For: Sea Stories
I was stationed on the USS Orion AS-18 home-ported in Norfolk, Virginia. She was moored on the starboard side of pier 22 as you looked out to the harbor. Pier 22 was located on that part of the Navy complex called Destroyer & Submarine Piers. Captain Bell was the Commanding Officer; LT Walraven was the Weapons Officer; TMCS Dubious was the W-4 Division Leading Chief Petty Officer (LCPO); and TM1 Mike Clifford was the division Leading Petty Officer (LPO) while I was a TM3 in this division when this story developed.
Just outside the gates for the Main Navy Base and D&S piers was what was known universally throughout the Navy as “the strip.” The strip was made up of a collection of businesses whose entire reason for existing were the enlisted sailors on the ships in port. These consisted of a collection bars, tailor shops, tattoo parlors, and locker clubs.
One of the things sailors of this time did was have a second Cracker Jack uniform tailor-made to wear on liberty. This saved your uniform issued in boot camp for personnel inspections. Plus the tailored uniform was custom fit and each jumper had custom designed sewing on the inside; mine was a very elaborate and colorful dragon. Plus each rate had patches that were sewn on the inside of the cuffs of the jumper that stood out when you folded them back on liberty to make you look different from the other sailors. These are called “liberty cuffs” and this tradition exists until this day.
You have to understand that sailors E-6 and below were not allowed to have civilian clothes. When you left the base if you belonged to one of the locker clubs you could go to your locker and change into civilian clothes. I never joined a locker club because everyone could tell you were in the military by your hair cut, especially in those “hippie” days when all the civilian guys had long hair.

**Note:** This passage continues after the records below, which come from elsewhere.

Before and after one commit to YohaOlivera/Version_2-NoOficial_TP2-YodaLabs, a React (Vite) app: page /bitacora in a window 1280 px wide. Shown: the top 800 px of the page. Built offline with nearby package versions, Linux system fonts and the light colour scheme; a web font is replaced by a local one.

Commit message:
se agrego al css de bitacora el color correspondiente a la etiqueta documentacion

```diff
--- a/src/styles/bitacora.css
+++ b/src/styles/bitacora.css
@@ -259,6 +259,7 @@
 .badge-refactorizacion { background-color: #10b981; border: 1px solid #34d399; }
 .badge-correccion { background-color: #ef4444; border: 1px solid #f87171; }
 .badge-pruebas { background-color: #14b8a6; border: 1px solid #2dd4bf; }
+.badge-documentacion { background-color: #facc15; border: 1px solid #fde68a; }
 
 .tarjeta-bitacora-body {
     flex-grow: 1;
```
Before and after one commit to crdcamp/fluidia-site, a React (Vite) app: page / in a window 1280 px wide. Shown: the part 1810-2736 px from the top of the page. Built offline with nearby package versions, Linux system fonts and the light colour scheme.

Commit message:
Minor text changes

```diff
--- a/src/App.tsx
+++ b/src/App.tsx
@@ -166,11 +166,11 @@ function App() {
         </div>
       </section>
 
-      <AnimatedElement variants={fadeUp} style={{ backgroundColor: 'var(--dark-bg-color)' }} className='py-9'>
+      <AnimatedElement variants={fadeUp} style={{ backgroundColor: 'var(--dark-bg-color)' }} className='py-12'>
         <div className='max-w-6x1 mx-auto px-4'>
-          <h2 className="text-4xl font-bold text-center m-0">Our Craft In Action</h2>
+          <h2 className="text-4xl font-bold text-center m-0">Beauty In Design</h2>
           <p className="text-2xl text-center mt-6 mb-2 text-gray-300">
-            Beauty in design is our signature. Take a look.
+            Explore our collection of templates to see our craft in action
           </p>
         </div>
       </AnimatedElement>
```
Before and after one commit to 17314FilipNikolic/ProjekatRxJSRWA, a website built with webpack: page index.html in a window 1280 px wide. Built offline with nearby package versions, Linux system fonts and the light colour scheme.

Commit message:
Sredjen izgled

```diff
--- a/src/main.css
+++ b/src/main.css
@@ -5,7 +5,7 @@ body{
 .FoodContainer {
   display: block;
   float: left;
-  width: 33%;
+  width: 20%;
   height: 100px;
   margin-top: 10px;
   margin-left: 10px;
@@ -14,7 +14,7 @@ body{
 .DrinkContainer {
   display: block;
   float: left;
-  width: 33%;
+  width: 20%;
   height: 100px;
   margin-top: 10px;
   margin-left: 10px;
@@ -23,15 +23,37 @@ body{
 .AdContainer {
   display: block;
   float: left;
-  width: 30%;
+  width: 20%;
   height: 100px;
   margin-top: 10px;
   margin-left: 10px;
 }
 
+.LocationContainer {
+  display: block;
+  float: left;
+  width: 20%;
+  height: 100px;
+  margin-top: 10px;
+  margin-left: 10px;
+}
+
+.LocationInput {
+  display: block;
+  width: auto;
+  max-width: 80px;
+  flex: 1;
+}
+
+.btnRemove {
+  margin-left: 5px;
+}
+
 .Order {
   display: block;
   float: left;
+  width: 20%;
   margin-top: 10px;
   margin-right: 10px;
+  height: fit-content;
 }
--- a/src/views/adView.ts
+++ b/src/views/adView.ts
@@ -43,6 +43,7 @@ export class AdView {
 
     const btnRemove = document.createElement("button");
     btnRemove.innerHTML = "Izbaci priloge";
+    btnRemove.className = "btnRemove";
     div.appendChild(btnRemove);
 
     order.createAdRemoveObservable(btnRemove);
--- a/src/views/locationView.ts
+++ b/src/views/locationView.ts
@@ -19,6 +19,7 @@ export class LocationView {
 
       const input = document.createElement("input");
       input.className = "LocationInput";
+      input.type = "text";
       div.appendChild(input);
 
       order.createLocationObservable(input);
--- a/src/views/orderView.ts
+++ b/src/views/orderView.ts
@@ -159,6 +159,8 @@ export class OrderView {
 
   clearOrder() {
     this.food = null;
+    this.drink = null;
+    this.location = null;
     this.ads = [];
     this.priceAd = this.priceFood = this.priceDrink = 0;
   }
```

I had gone home on my once-every-two-year visit to Ohio to visit my mother. I do not know about your mother, but I was 21 years old and mine still talked to me, and doted on me like her little boy –which irritated me at the time. Now that I am older and she passed away several years ago, I would gladly have her treating me that way now. When I got home I had hung my uniform on a hanger in the closet and forgotten about it while I wore civilian clothes for those two weeks.
It was about time to go back to the ship and I was packing my sea bag. I pulled my uniform out of the closet to make sure it was ready to go, I screamed, “Mom, what the hell did you do to my jumper?” The back of my jumper had a huge square hole in it were the dragon used to be. My mother liked the dragon in the back of my jumper and had cut it out. She had framed it in a picture frame under glass and placed it on the wall in her bedroom.
I called TM1 Mike Clifford at his house to tell him what my problem was and asked for help. I had his home number because he and his wife would have TM3 Tom Hubbard and me over for parties and we would watch the kids while they went out once in a while. When I told Mike what she had done he exclaimed, “What the hell did you say she did?” I repeated myself and Mike said, “what can I do for you Craig?” I asked him to contact my tailor and see if he could get me a new jumper by the next night. Mike contacted the tailor who said he had my order form and could have a new jumper ready for me by 5 PM the next day. Mike called me back to give me the good news and arranged to pick me up at the Norfolk airport at 3 PM the next day.
When I landed at the Norfolk airport Mike was waiting. Once I got my sea bag we went to Mike’s car and off we went to the tailor. When we get to the tailor; I paid for the new jumper. The tailor let me change into my uniform in his fitting room. While I was changing, Mike and the Tailor kept laughing about what happened; both saying they had never heard of this ever happening before.
After I changed into my uniform Mike took me to the ship so I could report in.
Mike had saved me from reporting back to the ship out of uniform.
I knew Mike both professionally and as a personal friend until he passed away. He never let me live this down, sometime during our meetings or phone calls he would always say, “Your Mother did what to your uniform?”
Other Sea Stories by Craig Johnson:
Rum, Coke and Roosevelt Rhodes (Bangari)